According to the Washington Post, the city of Detroit has laid out a plan for exiting bankruptcy that will call for slashing pensions for non-uniformed retirees by nearly one-third and repaying bondholders just $1 of every $5 owed to them by the city.
The paper reported that the plan, filed in a federal bankruptcy court in Detroit, lays out potential cuts for the first time since the city filed its $18 million bankruptcy case in July 2013.
“The plan would also cut pensions for police and firefighters, many of whom do not receive Social Security benefits, by 10 percent,” the Post reported. “City union leaders and retirees reacted to the plan with alarm, saying it would inflict undue pain on current and former city workers who are not responsible for the city’s dire fiscal problems.”
The plan still needs the approval of the court as well as the approval of several creditors, which may be difficult. Two of the city’s biggest labor unions, the United Auto Workers and American Federation of State, County and Municipal Employees Council 25, who represent workers, have said that any cuts to worker pensions would be state constitutional violations.
When Detroit filed for Chapter 9 bankruptcy, it became the biggest municipal bankruptcy in U.S. history.
I Need a Washington D.C. and Maryland Bankruptcy Attorney
Like a Chapter 9 bankruptcy, a Chapter 13 bankruptcy allows people to keep control of their possessions while working on a repayment plan and restructuring debt.
Chapter 13 bankruptcy is an outstanding option for individuals who have a standard income, but have fallen behind in payments and/or are about to lose their house or car. Under a Chapter 13 bankruptcy, you can save non-exempt assets and stop the threat of repossessions, and get on the path to financial strength.
It should also be noted that if you meet a certain income standard, you may be able to file for Chapter 7, which allows you to discharge debts like medical bills and credit card balances.
If your financial situation is a problem and you want to end collection attempts or discharge debts, contact our Washington DC and Maryland bankruptcy lawyer now for a free consultation.
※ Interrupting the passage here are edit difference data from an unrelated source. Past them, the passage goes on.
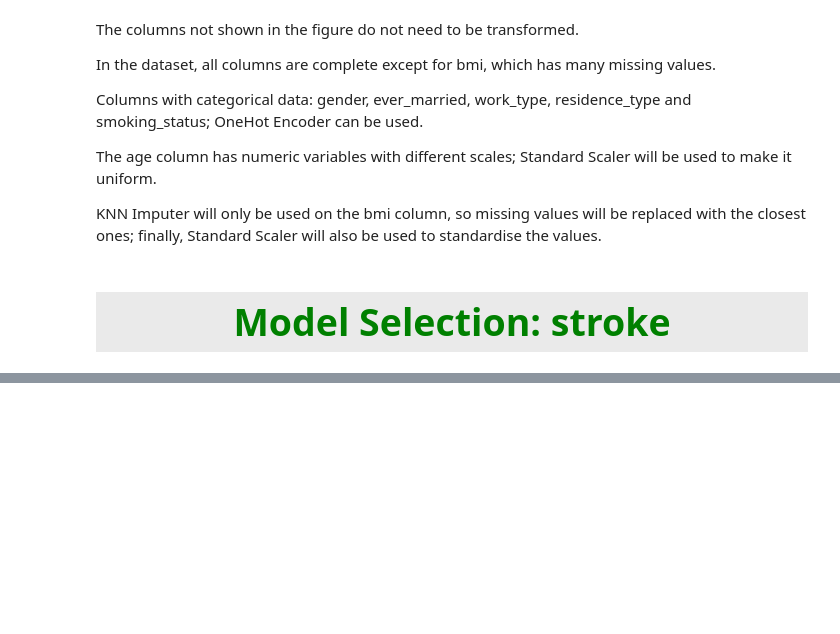
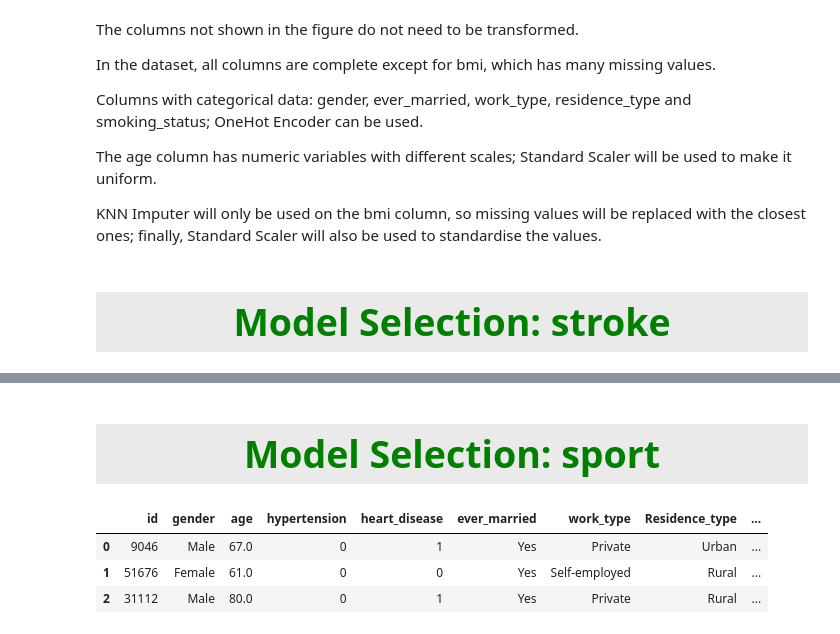
Before and after one commit to Laura1385/ml_stroke, a Jupyter notebook: main.ipynb, the cells around one changed output, grey strips where cells are left out. Drawn from its saved outputs; the diff is of its cells as text; code cells hidden in the pictures; blank space fills up the shorter version.

```diff
--- a/main.ipynb
+++ b/main.ipynb
@@ -686,0 +493,15 @@ df_stroke.work_type = df_stroke.work_type.replace({'Private':0,'Self-employed':1
+# %% [markdown]
+<a id = '4.1'></a>
+<h1 style="background-color:#eaeaea;font-family:Calibri;color:Green ;font-size:250%;text-align:center;border-radius: 50px;padding:10px 30px">Model Selection: sport</h1>
+# %%
+#loading data
+df_stroke_s = pd.read_csv('healthcare-dataset-stroke-data.csv', delimiter = ',')
+# %%
+#new cloumn
+df_stroke_s['sport'] = df_stroke_s.apply(ut.sport, axis=1).astype('int64')
+df_stroke_s.head(3)
+# %% [output]
+|  | id | gender | age | hypertension | heart_disease | ever_married | work_type | Residence_type | ... |
+| 0 | 9046 | Male | 67.0 | 0 | 1 | Yes | Private | Urban | ... |
+| 1 | 51676 | Female | 61.0 | 0 | 0 | Yes | Self-employed | Rural | ... |
+| 2 | 31112 | Male | 80.0 | 0 | 1 | Yes | Private | Rural | ... |
```
Also changed, not shown: parts of 83 cells of this notebook, 1 other file.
Law Firm of Kevin D. Judd
Judd’s Judgment: In 2012, 73 percent of the business bankruptcy cases filed in Maryland were Chapter 7.